How many times have you heard the phrase “Evolution, not revolution“? It tends to be used to urge a slower, more measured approach to managing change rather than the “Big bang”, or revolutionary approach.
I spotted this notice attached to the underside of a toilet seat and couldn’t help stopping to read it in full. And having read it and wondered about it, I captured a picture to remind myself what I’d seen.
I went out to dinner last week with 3 colleagues – just a few drinks and something to eat whilst we chatted. The staff took good care of us and we had a thoroughly good evening. As we were presented with the bill, we asked if we could add ten percent, split it four ways and pay with cards, but we were met with an “oops – sorry, we can’t do that“. This was the first problem we had encountered all evening. The waitress explained that the tills weren’t able to take payment for anything different from what was on the bill. Any tips would have to be paid in cash. She said it was a common problem and that she had told her boss about it, but “nobody ever listens“. We tried every way of “tricking” the system into allowing us to overpay but we failed and as none of us had any cash with us, we left without tipping the staff.
What makes this story all the more worrying, is that I had visited the same place four years ago with the same friends, and had experienced the exact same scenario. Continue reading

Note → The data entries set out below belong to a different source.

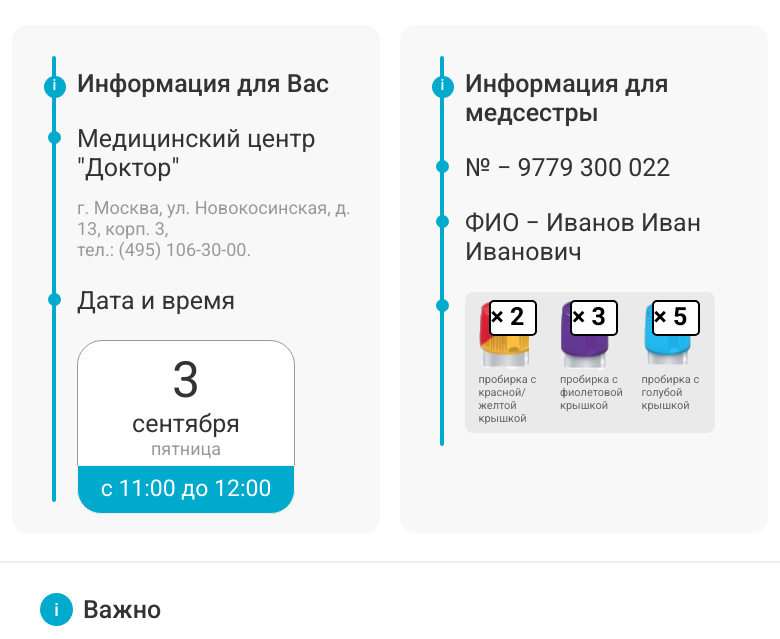
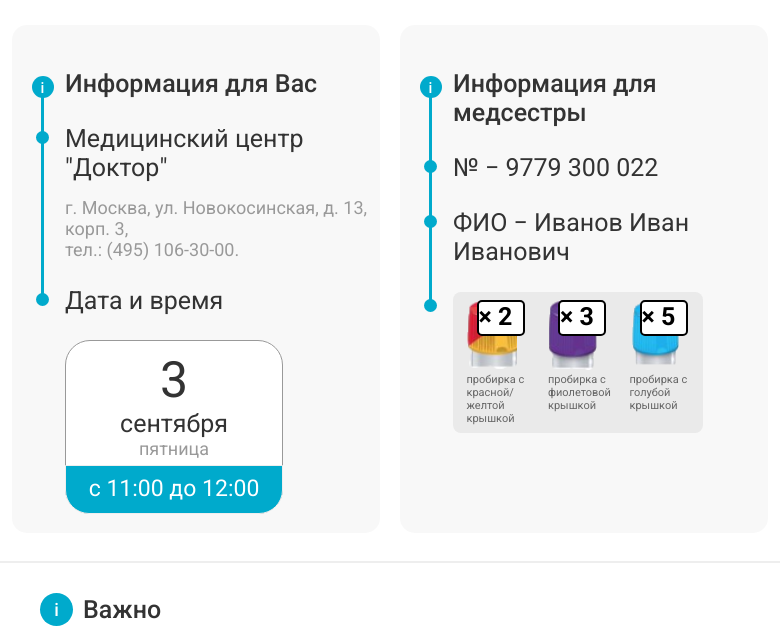
Before and after one commit to gaspid/lab4u, a plain HTML site: page index.html in a window 1280 px wide. Shown: the part 121-760 px from the top of the page, without its empty margins (250-1030 px from the left). Drawn offline with Linux system fonts and the light colour scheme.

Commit message:
fix:line

```diff
--- a/index.css
+++ b/index.css
@@ -53,10 +53,8 @@ header {
 }
 
 .card-ul {
-	display: grid;
-	grid-template-columns: 0.25rem 1fr;
-	grid-auto-columns: max-content;
-	column-gap: 0.5rem;
+	display: flex;
+	flex-direction: column;
 	list-style: none;
 	width: min(60rem, 90%);
 	margin-inline: auto;
@@ -89,15 +87,9 @@ header {
 	left: -20.5px;
 	color: #fff;
 	text-align: center;
+	line-height: 24px;
 }
 
-.card-ul::before {
-	content: '';
-	grid-column: 1;
-	grid-row: 1/20;
-	background: var(--color-sec);
-	border-radius: calc(0.25rem / 2);
-}
 .Time-conteiner {
 	border: solid 1px var(--color-dim);
 	border-radius: 25px;
@@ -224,6 +216,12 @@ header {
 	margin-left: -30px;
 	margin-top: 3px;
 }
+.line {
+	background-color: var(--color-sec);
+	width: 3px;
+	position: absolute;
+	margin: 40px 0 0 -11px;
+}
 
 @media (max-width: 799px) {
 	.Card {
--- a/index.html
+++ b/index.html
@@ -41,6 +41,7 @@
 									<div class="Periood">с 11:00 до 12:00</div>
 								</div>
 							</li>
+							<div class="line"></div>
 						</ul>
 					</div>
 				</div>
@@ -88,9 +89,9 @@
 											пробирка с голубой крышкой
 										</div>
 									</div>
-
 								</div>
 							</li>
+							<div class="line"></div>
 						</ul>
 					</div>
 				</div>
@@ -125,5 +126,23 @@
 				</ul>
 			</div>
 		</div>
+		<script>
+			const listCard = document.querySelectorAll(".card-ul")
+			const line = document.querySelectorAll('.line')
+			const listCildren= listCard
+			let heightLine = [0,0]
+			const givHeights = ()=>{
+				for(let i=0; i<listCard.length; i++){
+					heightLine[i]=0
+					for(let j=0; j<listCildren[i].children.length-2;j++){
+						heightLine[i]+= listCildren[i].children[j].scrollHeight-5
+					}
+					console.log(line[i].style.height = `${heightLine[i]}px`)
+				}
+			}
+		givHeights()
+		window.onresize = givHeights;
+
+		</script>
 	</body>
 </html>
```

For many years Apple fans have pointed out to detractors that the reason they love their latest Apple product is simple – “It just works”. This is a phrase which Steve Jobs repeatedly used at product announcements and it has become a generic catch-phrase to describe anything which works in a manner which doesn’t require the user to know how it works.

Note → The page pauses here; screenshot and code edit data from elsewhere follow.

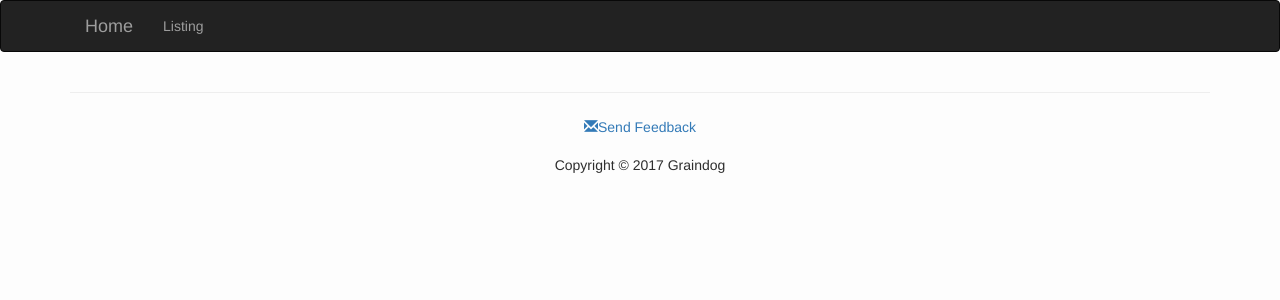
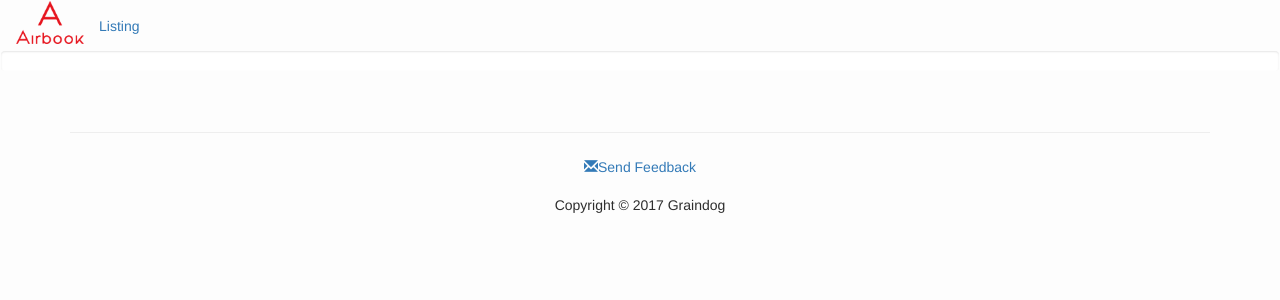
Before and after one commit to JessicaaaHe/AirBook, a Django app: template templates/base.html in a window 1280 px wide. Shown: the top 300 px of the page. Run offline with Django 3.2, Linux system fonts and the light colour scheme; the template is opened without the code that fills it, so the values that code supplies are empty; some libraries are stand-ins or nearby versions.

Commit message:
animation_optimize

```diff
--- a/listings/static/animation.js
+++ b/listings/static/animation.js
@@ -1,9 +1,8 @@
 $("button").click(
   function() {
-    $('.progress').show()
-    $('.progress-bar').css( "width" , '0%').animate({
+    $('.progress-bar').css( "width" , '0%').show().animate({
       width: "100%"
     }, 100);
-    $('.progress').delay(1000).fadeOut(500);
+    $('.progress-bar').delay(1000).fadeOut(500);
   }
 )
--- a/listings/templates/listings/index.html
+++ b/listings/templates/listings/index.html
@@ -10,9 +10,6 @@
 {% endblock %}
 
 {% block content %}
-    <div class="progress" style="display:none; background-color:white">
-        <div class="progress-bar progress-bar-striped progress-bar-animated" role="progressbar" style="height: 5px"></div>
-    </div>
     <div class="container">
             <div class="row">
                 <div class="col-sm-5">
--- a/templates/base.html
+++ b/templates/base.html
@@ -9,12 +9,11 @@
     <link href="static/style.css" rel="stylesheet">
     </head>
     <body>
-        <nav class="navbar navbar-inverse">
-            <div class="container">
+        <nav class="navbar fixed-bottom bg-faded">
               <div class="container-fluid">
                 <!-- Brand and toggle get grouped for better mobile display -->
                 <div class="navbar-header">
-                  <a class="navbar-brand" href="/">Home</a>
+                  <img class="header-logo" src='{% static "logo.png" %}' alt="Airbook logo" style="width:68px">
                 </div>
                 <!-- Collect the nav links, forms, and other content for toggling -->
                 <div class="collapse navbar-collapse" id="bs-example-navbar-collapse-1">
@@ -23,7 +22,9 @@
                   </ul>
                 </div><!-- /.navbar-collapse -->
               </div><!-- /.container-fluid -->
-            </div>
+        <div class="progress" style=" background-color:white">
+            <div class="progress-bar progress-bar-striped progress-bar-animated" role="progressbar" style="height: 5px"></div>
+        </div>
         </nav>
         {% block content %}
         {% endblock content %}
```
Also changed, not shown: listings/static/map.js (+6 -2 lines).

Steve Jobs recognised that most of us aren’t interested in what’s under the bonnet – we’re more interested in what it does for us, rather than how those clever Cupertino people managed to make it work like magic.
But it’s just not good enough. You can’t say “It just works” and expect to leave it at that. Continue reading

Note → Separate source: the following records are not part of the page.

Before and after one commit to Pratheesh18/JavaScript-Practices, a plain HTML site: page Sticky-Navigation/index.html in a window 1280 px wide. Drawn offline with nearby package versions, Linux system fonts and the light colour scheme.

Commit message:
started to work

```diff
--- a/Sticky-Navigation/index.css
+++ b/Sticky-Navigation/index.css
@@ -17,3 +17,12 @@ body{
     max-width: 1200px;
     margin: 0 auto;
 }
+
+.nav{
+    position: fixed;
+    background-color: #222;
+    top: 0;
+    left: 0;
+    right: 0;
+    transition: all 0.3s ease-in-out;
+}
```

“Have you tried switching off and on again?” is usually the first question you are asked when you explain that something isn’t working. And of course it usually works.
On sensing my frustration at a spreadsheet which somehow “wasn’t working”, my six year old son suggested that I switch the computer off & on again. It was then that I realised just how ingrained and natural this behaviour has become.